Brad Templeton, the chairman of the Electronic Frontier Foundation, presented on the Evils of Cloud Computing at the 2009 BIL Conference. He made a few interesting points (full transcript here). The first was about the Bill of Rights protection we often assume we have, but which is actually being eroded by our choice to put so much of our data in the “cloud”:
One of the things that I am concerned about is erasing the Fourth Amendment. For those who do not know, the Fourth Amendment is the line in the Bill of Rights that mostly relates to privacy. It says that you have the right be secure in your person, papers and effects, and people need a warrant to search your house or search your papers. Unfortunately, the Supreme Court and other courts of the United States have ruled that this wonderful Fourth Amendment does not apply when data is in the hands of third parties.
When you have something on the computer in your house, it is protected by the Fourth Amendment. If you put something on a computer owned by Facebook, it is not protected by the Fourth Amendment. It is only protected in some cases—email has a law that protects email and medical data has a law that protects medical data, and there are laws governing banking records. Specific laws protect certain types of data, but by changing the way we do computing so that all of our data is stored in the cloud we are effectively moving all of our personal data out of our houses and into big data warehouses, and we are erasing a line from the Bill of Rights.We may decide that we want to do that, but I want to make sure that we do not do it casually.
I think that is a very compelling point. Like Brad, I don’t think that the choice is an inherently evil one. As he says, we may end up making that choice. However, if we do, it needs to be something that everyone is aware of. This idea that we are unconsciously making critical decisions popped up in a comment I received recently on a blog post I wrote about privacy and copyright issues around Google services. Reader Richard said:
“I think these privacy issues really snuck up on people. We all got used to email, probably with a false sense of privacy. But services like Gmail just make the lack of privacy with email more plain. When you sent an email using AOL or some other service, it was easy to overlook the fact that your words were being passed through many servers and could easily be seen by other people (assuming people cared enough to hack it). Now, seeing ads along side your email makes it much more obvious that your email is not as much ‘yours’ as you thought.”

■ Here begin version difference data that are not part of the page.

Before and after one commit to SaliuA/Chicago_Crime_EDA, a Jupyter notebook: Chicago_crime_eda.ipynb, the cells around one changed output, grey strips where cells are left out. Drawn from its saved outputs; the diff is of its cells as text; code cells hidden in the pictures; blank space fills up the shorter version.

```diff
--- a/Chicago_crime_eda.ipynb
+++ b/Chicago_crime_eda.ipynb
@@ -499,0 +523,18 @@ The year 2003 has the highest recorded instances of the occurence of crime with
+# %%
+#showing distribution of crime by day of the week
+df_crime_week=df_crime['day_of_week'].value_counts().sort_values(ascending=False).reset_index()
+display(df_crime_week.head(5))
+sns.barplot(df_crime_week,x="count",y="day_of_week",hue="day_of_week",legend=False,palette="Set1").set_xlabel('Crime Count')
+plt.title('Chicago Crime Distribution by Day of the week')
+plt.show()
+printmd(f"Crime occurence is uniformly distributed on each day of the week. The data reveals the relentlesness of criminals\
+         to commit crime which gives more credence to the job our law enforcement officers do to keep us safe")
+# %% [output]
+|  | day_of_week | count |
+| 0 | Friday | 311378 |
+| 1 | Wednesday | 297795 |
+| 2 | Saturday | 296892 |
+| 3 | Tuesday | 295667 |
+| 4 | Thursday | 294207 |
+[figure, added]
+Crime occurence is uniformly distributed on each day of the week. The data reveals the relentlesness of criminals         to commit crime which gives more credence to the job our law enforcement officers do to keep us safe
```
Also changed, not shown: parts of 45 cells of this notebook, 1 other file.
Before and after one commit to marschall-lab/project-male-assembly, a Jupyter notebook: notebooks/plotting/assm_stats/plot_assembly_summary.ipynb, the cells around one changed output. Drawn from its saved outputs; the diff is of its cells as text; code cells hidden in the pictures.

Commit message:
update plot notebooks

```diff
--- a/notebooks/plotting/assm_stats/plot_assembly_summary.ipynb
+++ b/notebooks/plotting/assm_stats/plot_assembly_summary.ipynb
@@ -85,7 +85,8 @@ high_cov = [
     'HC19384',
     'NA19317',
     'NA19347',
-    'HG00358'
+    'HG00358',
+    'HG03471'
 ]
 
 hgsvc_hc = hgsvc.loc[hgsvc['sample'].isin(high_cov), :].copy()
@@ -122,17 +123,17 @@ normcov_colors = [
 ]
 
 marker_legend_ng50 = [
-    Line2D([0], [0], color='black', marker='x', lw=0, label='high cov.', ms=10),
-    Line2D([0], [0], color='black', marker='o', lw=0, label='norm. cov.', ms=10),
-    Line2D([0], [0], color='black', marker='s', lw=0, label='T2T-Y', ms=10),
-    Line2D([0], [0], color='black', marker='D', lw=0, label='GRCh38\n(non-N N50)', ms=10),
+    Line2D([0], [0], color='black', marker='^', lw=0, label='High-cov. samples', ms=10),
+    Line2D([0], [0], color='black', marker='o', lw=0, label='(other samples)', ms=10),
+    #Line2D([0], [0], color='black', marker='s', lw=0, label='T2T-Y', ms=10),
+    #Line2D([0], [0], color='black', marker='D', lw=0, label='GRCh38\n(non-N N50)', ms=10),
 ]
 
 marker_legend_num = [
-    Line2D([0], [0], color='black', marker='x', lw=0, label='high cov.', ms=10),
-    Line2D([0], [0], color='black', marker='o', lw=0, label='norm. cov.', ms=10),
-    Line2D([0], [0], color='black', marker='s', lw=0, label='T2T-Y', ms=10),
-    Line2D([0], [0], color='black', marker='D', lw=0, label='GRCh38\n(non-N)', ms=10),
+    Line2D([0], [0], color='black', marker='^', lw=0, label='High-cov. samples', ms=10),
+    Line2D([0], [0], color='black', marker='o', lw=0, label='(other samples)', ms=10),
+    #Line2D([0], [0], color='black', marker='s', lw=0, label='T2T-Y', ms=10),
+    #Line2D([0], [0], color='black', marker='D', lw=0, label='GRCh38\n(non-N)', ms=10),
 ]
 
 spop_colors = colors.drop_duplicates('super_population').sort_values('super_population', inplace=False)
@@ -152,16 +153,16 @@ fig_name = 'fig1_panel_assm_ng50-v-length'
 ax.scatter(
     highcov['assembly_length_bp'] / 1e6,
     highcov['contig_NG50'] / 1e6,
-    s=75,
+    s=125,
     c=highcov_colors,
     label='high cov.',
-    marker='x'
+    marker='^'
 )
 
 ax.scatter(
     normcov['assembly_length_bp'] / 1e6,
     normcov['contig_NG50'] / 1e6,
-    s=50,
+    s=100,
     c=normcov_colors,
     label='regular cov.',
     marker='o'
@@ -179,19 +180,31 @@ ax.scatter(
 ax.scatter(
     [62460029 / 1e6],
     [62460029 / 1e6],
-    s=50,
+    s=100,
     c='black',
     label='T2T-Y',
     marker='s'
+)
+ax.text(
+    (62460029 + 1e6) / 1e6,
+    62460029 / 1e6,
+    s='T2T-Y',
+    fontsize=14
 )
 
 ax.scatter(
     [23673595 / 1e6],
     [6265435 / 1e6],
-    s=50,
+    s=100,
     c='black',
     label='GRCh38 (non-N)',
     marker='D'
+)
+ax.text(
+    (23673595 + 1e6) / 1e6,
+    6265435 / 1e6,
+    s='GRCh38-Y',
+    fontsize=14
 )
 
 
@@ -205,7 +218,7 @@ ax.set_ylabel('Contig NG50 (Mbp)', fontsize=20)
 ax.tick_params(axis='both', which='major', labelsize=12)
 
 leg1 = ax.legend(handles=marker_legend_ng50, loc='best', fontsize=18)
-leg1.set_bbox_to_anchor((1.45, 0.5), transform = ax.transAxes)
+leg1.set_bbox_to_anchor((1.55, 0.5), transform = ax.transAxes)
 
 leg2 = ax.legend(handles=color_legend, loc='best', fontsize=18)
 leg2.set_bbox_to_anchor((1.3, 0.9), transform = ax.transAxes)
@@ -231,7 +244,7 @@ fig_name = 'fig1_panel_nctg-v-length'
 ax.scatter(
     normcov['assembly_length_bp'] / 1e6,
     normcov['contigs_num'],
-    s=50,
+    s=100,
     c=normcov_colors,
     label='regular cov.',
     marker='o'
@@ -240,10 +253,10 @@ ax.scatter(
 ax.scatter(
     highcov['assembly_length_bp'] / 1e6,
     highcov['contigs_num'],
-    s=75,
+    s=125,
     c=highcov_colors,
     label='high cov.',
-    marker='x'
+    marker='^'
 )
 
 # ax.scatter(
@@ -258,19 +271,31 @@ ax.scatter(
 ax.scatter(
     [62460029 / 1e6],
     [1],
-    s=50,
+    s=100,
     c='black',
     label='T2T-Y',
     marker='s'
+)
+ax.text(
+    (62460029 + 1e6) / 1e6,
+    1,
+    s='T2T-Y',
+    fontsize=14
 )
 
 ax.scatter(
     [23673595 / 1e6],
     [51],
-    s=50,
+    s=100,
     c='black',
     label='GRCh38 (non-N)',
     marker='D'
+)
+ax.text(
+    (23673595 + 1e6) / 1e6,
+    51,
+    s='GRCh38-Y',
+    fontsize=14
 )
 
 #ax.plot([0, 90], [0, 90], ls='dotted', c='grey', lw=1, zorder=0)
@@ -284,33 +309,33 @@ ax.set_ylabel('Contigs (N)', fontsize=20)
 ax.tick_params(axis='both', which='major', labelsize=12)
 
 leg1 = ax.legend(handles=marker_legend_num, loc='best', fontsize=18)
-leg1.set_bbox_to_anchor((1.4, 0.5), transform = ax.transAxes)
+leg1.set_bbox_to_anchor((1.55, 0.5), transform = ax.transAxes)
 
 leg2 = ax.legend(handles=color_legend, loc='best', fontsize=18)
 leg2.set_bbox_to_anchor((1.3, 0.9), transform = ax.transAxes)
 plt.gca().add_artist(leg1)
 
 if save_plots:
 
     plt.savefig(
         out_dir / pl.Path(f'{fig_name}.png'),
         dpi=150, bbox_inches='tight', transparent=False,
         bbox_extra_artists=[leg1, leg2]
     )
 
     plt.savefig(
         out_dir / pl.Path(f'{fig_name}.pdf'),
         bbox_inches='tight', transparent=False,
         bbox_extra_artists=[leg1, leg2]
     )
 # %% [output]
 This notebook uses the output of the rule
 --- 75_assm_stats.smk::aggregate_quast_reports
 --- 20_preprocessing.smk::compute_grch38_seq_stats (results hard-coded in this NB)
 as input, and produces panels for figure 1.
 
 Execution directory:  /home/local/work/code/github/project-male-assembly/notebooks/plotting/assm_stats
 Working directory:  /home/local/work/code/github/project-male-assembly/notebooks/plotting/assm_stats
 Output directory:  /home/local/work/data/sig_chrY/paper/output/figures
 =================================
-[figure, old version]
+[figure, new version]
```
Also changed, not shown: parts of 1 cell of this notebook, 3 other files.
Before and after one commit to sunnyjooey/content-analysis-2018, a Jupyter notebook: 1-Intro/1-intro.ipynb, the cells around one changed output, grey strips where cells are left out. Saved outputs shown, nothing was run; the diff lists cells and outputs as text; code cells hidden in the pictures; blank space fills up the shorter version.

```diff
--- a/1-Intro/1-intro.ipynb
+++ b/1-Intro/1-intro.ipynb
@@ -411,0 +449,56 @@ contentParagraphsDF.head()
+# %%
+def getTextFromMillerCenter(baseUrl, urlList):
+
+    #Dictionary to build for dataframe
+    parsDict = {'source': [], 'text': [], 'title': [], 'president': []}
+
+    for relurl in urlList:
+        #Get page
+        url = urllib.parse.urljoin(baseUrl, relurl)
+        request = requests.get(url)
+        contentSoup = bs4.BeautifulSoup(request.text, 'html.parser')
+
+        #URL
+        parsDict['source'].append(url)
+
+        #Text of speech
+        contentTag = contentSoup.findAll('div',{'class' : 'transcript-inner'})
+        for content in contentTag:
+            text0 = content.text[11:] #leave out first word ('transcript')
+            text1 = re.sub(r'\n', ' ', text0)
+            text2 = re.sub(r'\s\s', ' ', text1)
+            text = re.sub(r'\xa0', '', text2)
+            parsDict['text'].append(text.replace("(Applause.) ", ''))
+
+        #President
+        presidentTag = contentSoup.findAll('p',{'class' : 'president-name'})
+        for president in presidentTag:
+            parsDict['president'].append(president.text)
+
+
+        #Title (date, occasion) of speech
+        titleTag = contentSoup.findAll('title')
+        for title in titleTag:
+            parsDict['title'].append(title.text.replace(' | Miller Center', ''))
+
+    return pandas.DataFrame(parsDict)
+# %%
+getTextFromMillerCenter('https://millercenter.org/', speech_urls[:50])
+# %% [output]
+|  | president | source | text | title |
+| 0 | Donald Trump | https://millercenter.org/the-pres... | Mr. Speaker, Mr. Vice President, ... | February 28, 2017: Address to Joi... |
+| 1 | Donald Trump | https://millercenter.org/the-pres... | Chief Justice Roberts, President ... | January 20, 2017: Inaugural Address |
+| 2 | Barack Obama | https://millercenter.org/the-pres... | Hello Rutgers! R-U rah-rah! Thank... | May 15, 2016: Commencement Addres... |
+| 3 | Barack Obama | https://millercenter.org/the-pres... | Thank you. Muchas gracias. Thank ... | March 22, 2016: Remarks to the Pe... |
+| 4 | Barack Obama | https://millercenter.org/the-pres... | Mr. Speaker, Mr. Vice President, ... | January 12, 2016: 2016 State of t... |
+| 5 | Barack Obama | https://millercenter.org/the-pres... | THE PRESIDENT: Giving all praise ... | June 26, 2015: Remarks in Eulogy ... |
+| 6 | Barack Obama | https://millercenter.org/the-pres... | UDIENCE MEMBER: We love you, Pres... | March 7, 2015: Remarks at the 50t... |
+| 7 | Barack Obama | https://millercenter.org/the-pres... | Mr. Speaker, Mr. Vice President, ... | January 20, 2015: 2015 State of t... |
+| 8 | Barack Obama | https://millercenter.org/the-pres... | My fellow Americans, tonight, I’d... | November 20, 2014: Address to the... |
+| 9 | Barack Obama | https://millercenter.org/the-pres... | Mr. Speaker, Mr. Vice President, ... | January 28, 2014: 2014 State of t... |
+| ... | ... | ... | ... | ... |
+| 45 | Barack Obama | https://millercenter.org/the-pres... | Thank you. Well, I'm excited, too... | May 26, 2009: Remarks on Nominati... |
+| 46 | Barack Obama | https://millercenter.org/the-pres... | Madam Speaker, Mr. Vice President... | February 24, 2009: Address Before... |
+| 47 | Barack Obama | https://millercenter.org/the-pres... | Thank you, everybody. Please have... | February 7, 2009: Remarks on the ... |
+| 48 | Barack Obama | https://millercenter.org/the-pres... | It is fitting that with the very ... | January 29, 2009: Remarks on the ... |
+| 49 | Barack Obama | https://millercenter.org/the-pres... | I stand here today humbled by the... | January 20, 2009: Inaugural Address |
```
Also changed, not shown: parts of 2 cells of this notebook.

He makes a good point there. We chose to start sharing our data by using email services, but it wasn’t until advertisements started showing up on the right of our Gmail page that were related to the content of our emails that it really became plain that our messages were being read. Even if it’s just a robot reading them, they are being read- the robot is just a proxy for some person. Imagine if you came home one day and found a robot reading a letter that had been delivered to your home. First of all, you’d be freaked out- partly because of the robot intruder, but also because it would stand to reason that the robot was reading your letter on behalf of someone else.
Templeton takes some time to discuss privacy in general, which is worth reading. He ended his presentation with some chilling predictions on the level of my robot intruder analogy:
Now here are three quick threats to keep you up at night. First of all, time traveling robots from the future. I actually don’t mean the governor of California. The time traveling robots from the future that I am talking about are all of the people in this room who are working on AI… You are going to get better at face recognition, speech recognition, identifying people from their voices and so on. Those AIs from the future are going to be able to come into the past—not literally…—but metaphorically in that they will be able to search all of these databases that we build now with better tools. They will be able to look at all the video that is being recorded today and all the ATM machines you used and say, ‘Where was Brad on February 7 of 2009? Oh, our modern face recognition software can look through those old records and find out.’ The sins of the past will be visited upon you in the future with tools that you did not know existed. The sins of the future will also be different from the sins of the past. You are doing really nasty things today that you don’t know are going to be very unpopular in the future, like Thomas Jefferson owning slaves, and stuff like that. I hope none of you own slaves.
All the technology we build is going to be used, starting here in the free society, but also gets deployed to China, Saudi Arabia and Future China… Imagine if Facebook had existed ten years ago and Falun Gong, the Chinese religion, had been on Facebook. It’s kind of a wacky religion, but that does not justify what has been done to them. If they had been on Facebook and everyone in the religion had connections to all their friends, when the Chinese government decided to round up everyone in Falun Gong, all they would have had to do is look at the social network. I imagine the next time the Chinese do want to round up some people, they can go into a social network.”
You can watch the presentation below: